Who has right over women’s property?
There have been many discussions about how the property of a male member is treated upon his demise. But, what really happens to the property of a woman in the Hindu Undivided Family?
The Hindu Succession Act, 1956 lays down the following-
According to the law, Hindu woman is the full owner of the immovable as well as the movable property she has acquired before and after the beginning of this act. The property which a woman has inherited, property received as a gift, received after property partition, a property that belongs in lieu of maintenance or arrears of maintenance, or she may have bought will be her full property. Everything she may have bought post marriage also remains her complete property and she has all the right to it.
It shall, however, not apply to any of the property that is acquired by the way of gift or under the will or under decree or order of a civil court or any other instrument or under an award where the terms of gift or award prescribe a restriction in such properties.
Upon the demise of the woman, wherein woman has not left a will behind, following is the usual course of law.
The prime preference is given to offspring, which includes kids of any pre-deceased son or daughter. Also, the husband is an equal preferred successor.
In absence of above, second preferred successors are heirs of the woman’s husband and parents are the third. It has been at times pointed out that law is unduly partial towards the patriarchy. But, the law doesn’t introduce exceptions as well.
In Omprakash Versus Radhacharan Case in 2009, Supreme Court upheld the woman’s property should actually move to the husband’s heirs. This would, however, been difficult situation providing that woman was widowed within 3 months of the wedding and was turned out of the house of the husband. This, she lived with her own parents. Upon the death of the woman, the husband’s sister claimed her property as the law says that in absence of husband and kids, the next successors are husband’s heirs which include his sisters. Her wealth, however, was completely self-acquired and nothing was built while using her husband or the father-in-laws’ money. But, Supreme Court stuck to the law and property was transferred to husband’s heirs.
2007 Law Commission, however, the report did society quite a favor. It was debated that makers of the law may not have taken such a scenario as an anomaly. Or, women with self-acquired property in 1956 were unheard of and thus the law was shortsighted. Thus, two exceptions were actually introduced. This would certainly help the situation by identifying the source of self-acquired property.
Primarily, any property that is inherited by the female Hindu from her mother or father shall devolve in absence of any daughter or son of deceased which includes kids of any pre-deceased daughter or son not upon the other heirs referred to sub-section (1) in the order specified therein but upon the heirs of the father.
Secondly, property inherited by the female Hindu from her husband or from father-in-law shall actually devolve, in absence of any daughter or son of the deceased including kids of any predeceased daughter or son not upon other heirs referred to the sub-section (1) order to specify therein certainly upon the heirs of the husband.

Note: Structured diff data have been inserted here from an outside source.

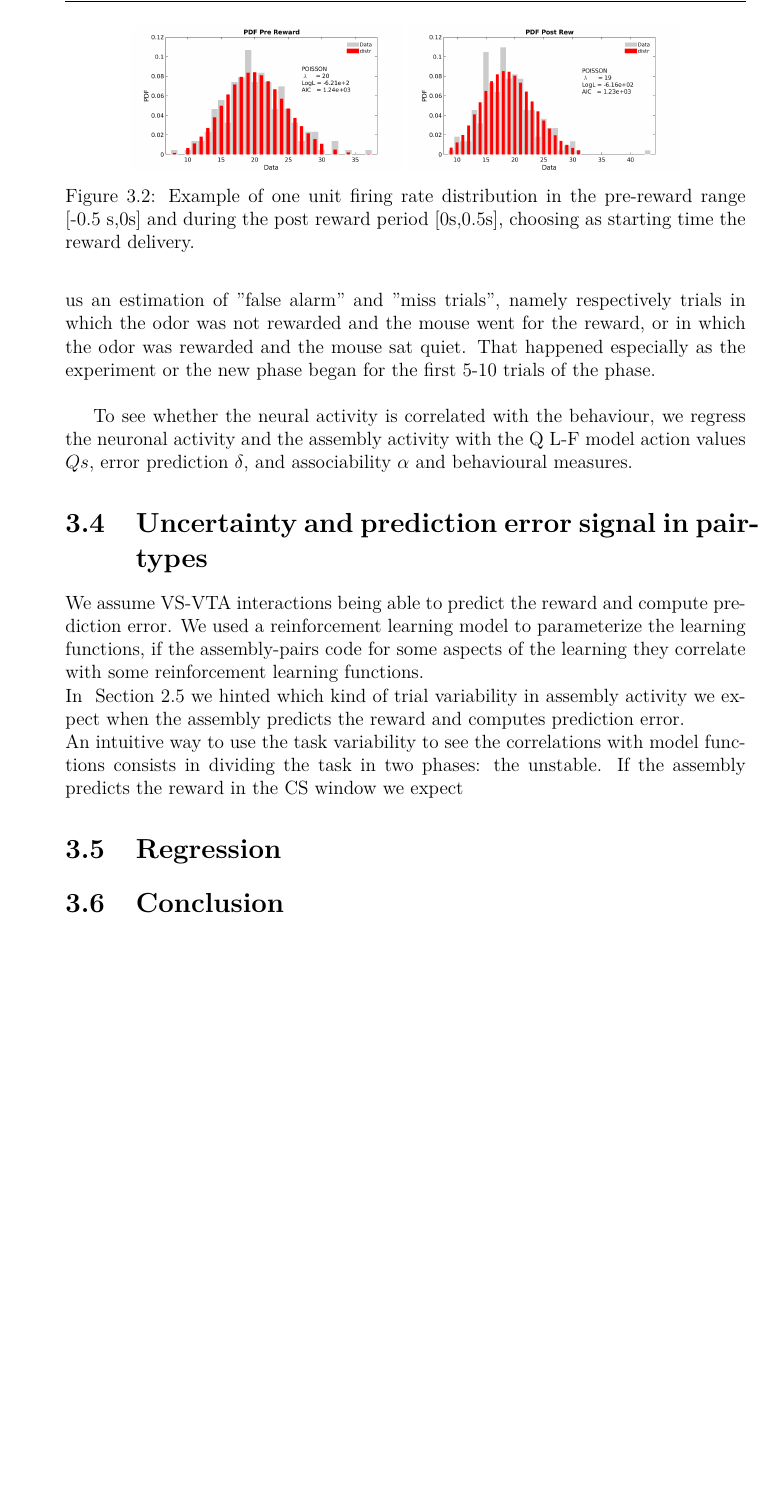
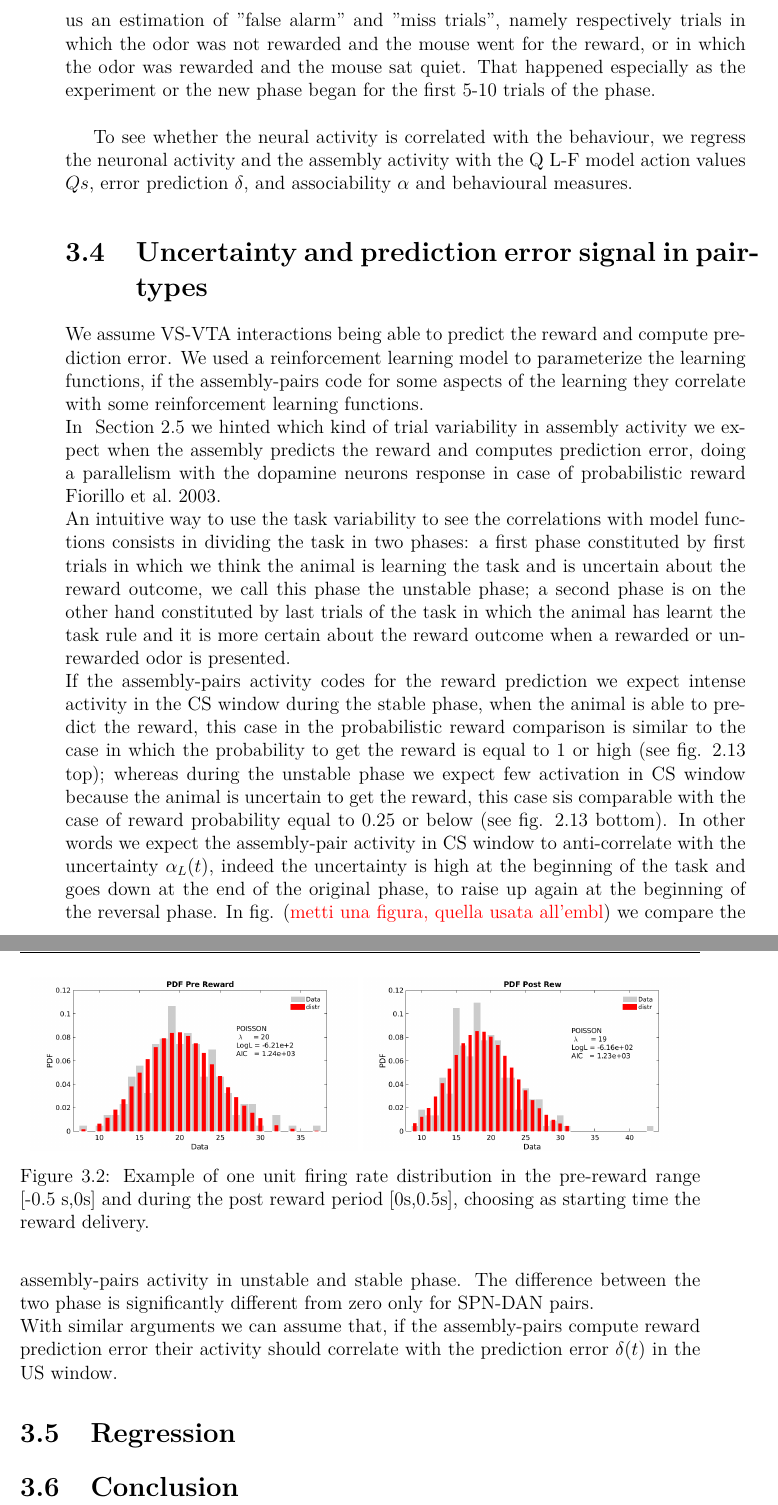
Before and after one commit to CarlaFilosa/Thesis_Carla_Draft, a LaTeX thesis (thesis.tex, which reads chapters/ReinforcementLearning.tex): part of page 61 of 75 before the commit and two parts of pages 61 and 62 of 75 after it, the two joined at a grey line, cut so that both start at the same text, the shorter picture padded with empty space. Compiled offline with pdfLaTeX.

Commit message:
25th june 2nd

```diff
--- a/chapters/ReinforcementLearning.tex
+++ b/chapters/ReinforcementLearning.tex
@@ -113,9 +113,10 @@ To see whether the neural activity is correlated with the behaviour, we regress
 \section{Uncertainty and prediction error signal in pair-types}
 \label{sec:CorrRL}
 We assume VS-VTA interactions being able to predict the reward and compute prediction error. We used a reinforcement learning model to parameterize the learning functions, if the assembly-pairs code for some aspects of the learning they correlate with some reinforcement learning functions.\\
-In \hyperref[sec:TaskResp]{~Section \ref*{sec:TaskResp}} we hinted which kind of trial variability in assembly activity we expect when the assembly predicts the reward and computes prediction error.\\
-An intuitive way to use the task variability to see the correlations with model functions consists in dividing the task in two phases: the unstable.
-If the assembly predicts the reward in the CS window we expect
+In \hyperref[sec:TaskResp]{~Section \ref*{sec:TaskResp}} we hinted which kind of trial variability in assembly activity we expect when the assembly predicts the reward and computes prediction error, doing a parallelism with the dopamine neurons response in case of probabilistic reward \cite{Fiorillo}.\\
+An intuitive way to use the task variability to see the correlations with model functions consists in dividing the task in two phases: a first phase constituted by first trials in which we think the animal is learning the task and is uncertain about the reward outcome, we call this phase the unstable phase; a second phase is on the other hand constituted by last trials of the task in which the animal has learnt the task rule and it is more certain about the reward outcome when a rewarded or unrewarded odor is presented.\\
+If the assembly-pairs activity codes for the reward prediction we expect intense activity in the CS window during the stable phase, when the animal is able to predict the reward, this case in the probabilistic reward comparison is similar to the case in which the probability to get the reward is equal to 1 or high (see fig. \ref{fig:RewPred} top); whereas during the unstable phase we expect few activation in CS window because the animal is uncertain to get the reward, this case sis comparable with the case of reward probability equal to 0.25 or below (see fig. \ref{fig:RewPred} bottom). In other words we expect the assembly-pair activity in CS window to anti-correlate with the uncertainty $\alpha_L(t)$, indeed the uncertainty is high at the beginning of the task and goes down at the end of the original phase, to raise up again at the beginning of the reversal phase. In fig. ({\color{red} metti una figura, quella usata all'embl}) we compare the assembly-pairs activity in unstable and stable phase. The difference between the two phase is significantly different from zero only for SPN-DAN pairs.\\
+With similar arguments we can assume that, if the assembly-pairs compute reward prediction error their activity should correlate with the prediction error $\delta(t)$ in the US window.
 %We carried out a multiple regression analysis of neuronal and assembly's activity by the four action values of the Q F-L model, $\delta(t)$, $\alpha_L(t)$ and $\alpha_F(t)$. To further test whether the neuronal and assembly activities were correlated with the parameters of subsequent lick movements, or the odor identity, we analyzed the residual components, $\epsilon(t)$, using lick related variables and the odor identity, namely, the mouse's action choice $a(t)$, the lick frequency within the lick-window $l_{in}(t)$, the lick frequency outside the lick-window, before the opening,$l_{out}(t)$ and the odor identity $o(t)$.
 %Thus we model the neuronal or assembly activity $y(t)$ during the post-stimulus, pre-reward and post-reward periods in the $t-th$ trial as follows:\\
 %\begin{equation}
@@ -142,8 +143,8 @@ If the assembly predicts the reward in the CS window we expect
 %\end{equation}
 \begin{figure}
     \centering
-    \includegraphics[scale=0.25]{figures/PreRewDistr_An1neu6_FSI.png}
-    \includegraphics[scale=0.25]{figures/PostRewDistr_An1neu6_FSI_.png}
+    \includegraphics[scale=0.30]{figures/PreRewDistr_An1neu6_FSI.png}
+    \includegraphics[scale=0.30]{figures/PostRewDistr_An1neu6_FSI_.png}
     \caption{Example of one unit firing rate distribution in the pre-reward range [-0.5 s,0s] and during the post reward period [0s,0.5s], choosing as starting time the reward delivery.}
     \label{fig:DistributionEx}\end{figure}
 %%%%%%However, in some cases it makes sense to try to match the domain of the link function to the range of the distribution function's mean, or use a non-canonical link function for algorithmic purposes, for example Bayesian probit regression.
```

With this provision, it does become clear that property of a woman in a similar case would actually be treated on the base of the source of acquisition of such property.

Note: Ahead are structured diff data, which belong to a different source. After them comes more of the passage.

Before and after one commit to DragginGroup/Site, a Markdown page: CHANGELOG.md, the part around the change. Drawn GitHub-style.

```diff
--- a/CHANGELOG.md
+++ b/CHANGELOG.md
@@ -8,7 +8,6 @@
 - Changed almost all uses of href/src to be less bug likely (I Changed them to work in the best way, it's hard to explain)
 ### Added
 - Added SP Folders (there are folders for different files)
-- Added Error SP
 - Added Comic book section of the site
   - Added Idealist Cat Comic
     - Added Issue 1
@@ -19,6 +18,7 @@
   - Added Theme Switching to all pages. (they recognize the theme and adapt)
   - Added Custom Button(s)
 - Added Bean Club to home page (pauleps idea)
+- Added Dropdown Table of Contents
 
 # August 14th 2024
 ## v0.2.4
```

The fourth preferred is provided to the heirs of father and lastly, in absence of heirs, it can be claimed rightfully by heirs of the mother.